-- Your goal --
Give the data below again, word for word.

-- Records to process --
-.-.-

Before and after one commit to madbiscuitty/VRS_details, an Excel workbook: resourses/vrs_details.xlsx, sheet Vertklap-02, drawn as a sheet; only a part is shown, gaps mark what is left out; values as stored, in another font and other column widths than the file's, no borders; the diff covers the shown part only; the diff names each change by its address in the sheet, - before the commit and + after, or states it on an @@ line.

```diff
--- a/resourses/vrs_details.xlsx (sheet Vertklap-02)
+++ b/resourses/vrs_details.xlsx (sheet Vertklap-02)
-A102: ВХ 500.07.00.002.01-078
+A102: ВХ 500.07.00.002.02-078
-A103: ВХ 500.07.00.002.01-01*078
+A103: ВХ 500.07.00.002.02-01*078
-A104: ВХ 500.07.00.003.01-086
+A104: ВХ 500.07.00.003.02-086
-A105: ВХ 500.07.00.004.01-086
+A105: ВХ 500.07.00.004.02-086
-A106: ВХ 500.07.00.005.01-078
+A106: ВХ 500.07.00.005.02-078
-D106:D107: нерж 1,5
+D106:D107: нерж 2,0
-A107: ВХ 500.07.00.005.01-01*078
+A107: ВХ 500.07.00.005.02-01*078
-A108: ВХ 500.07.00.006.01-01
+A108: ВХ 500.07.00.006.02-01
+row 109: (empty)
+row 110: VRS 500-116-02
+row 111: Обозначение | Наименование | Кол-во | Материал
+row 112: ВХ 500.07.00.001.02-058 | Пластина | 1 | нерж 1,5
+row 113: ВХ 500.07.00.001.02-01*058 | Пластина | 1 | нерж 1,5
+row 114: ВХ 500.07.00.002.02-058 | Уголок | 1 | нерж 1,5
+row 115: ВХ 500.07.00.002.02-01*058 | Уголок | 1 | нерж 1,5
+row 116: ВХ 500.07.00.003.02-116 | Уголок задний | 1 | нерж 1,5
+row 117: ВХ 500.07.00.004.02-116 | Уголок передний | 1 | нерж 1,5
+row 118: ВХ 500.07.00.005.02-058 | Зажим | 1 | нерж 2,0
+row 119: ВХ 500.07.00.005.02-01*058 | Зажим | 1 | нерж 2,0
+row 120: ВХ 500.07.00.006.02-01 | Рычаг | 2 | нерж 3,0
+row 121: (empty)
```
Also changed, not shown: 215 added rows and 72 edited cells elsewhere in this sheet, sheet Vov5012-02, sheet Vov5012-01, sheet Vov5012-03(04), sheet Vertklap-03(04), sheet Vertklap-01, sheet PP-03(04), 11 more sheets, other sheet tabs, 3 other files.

-.-.-

-- Response for this exercise --
Before and after one commit to madbiscuitty/VRS_details, an Excel workbook: resourses/vrs_details.xlsx, sheet Vertklap-02, drawn as a sheet; only a part is shown, gaps mark what is left out; values as stored, in another font and other column widths than the file's, no borders; the diff covers the shown part only; the diff names each change by its address in the sheet, - before the commit and + after, or states it on an @@ line.

```diff
--- a/resourses/vrs_details.xlsx (sheet Vertklap-02)
+++ b/resourses/vrs_details.xlsx (sheet Vertklap-02)
-A102: ВХ 500.07.00.002.01-078
+A102: ВХ 500.07.00.002.02-078
-A103: ВХ 500.07.00.002.01-01*078
+A103: ВХ 500.07.00.002.02-01*078
-A104: ВХ 500.07.00.003.01-086
+A104: ВХ 500.07.00.003.02-086
-A105: ВХ 500.07.00.004.01-086
+A105: ВХ 500.07.00.004.02-086
-A106: ВХ 500.07.00.005.01-078
+A106: ВХ 500.07.00.005.02-078
-D106:D107: нерж 1,5
+D106:D107: нерж 2,0
-A107: ВХ 500.07.00.005.01-01*078
+A107: ВХ 500.07.00.005.02-01*078
-A108: ВХ 500.07.00.006.01-01
+A108: ВХ 500.07.00.006.02-01
+row 109: (empty)
+row 110: VRS 500-116-02
+row 111: Обозначение | Наименование | Кол-во | Материал
+row 112: ВХ 500.07.00.001.02-058 | Пластина | 1 | нерж 1,5
+row 113: ВХ 500.07.00.001.02-01*058 | Пластина | 1 | нерж 1,5
+row 114: ВХ 500.07.00.002.02-058 | Уголок | 1 | нерж 1,5
+row 115: ВХ 500.07.00.002.02-01*058 | Уголок | 1 | нерж 1,5
+row 116: ВХ 500.07.00.003.02-116 | Уголок задний | 1 | нерж 1,5
+row 117: ВХ 500.07.00.004.02-116 | Уголок передний | 1 | нерж 1,5
+row 118: ВХ 500.07.00.005.02-058 | Зажим | 1 | нерж 2,0
+row 119: ВХ 500.07.00.005.02-01*058 | Зажим | 1 | нерж 2,0
+row 120: ВХ 500.07.00.006.02-01 | Рычаг | 2 | нерж 3,0
+row 121: (empty)
```
Also changed, not shown: 215 added rows and 72 edited cells elsewhere in this sheet, sheet Vov5012-02, sheet Vov5012-01, sheet Vov5012-03(04), sheet Vertklap-03(04), sheet Vertklap-01, sheet PP-03(04), 11 more sheets, other sheet tabs, 3 other files.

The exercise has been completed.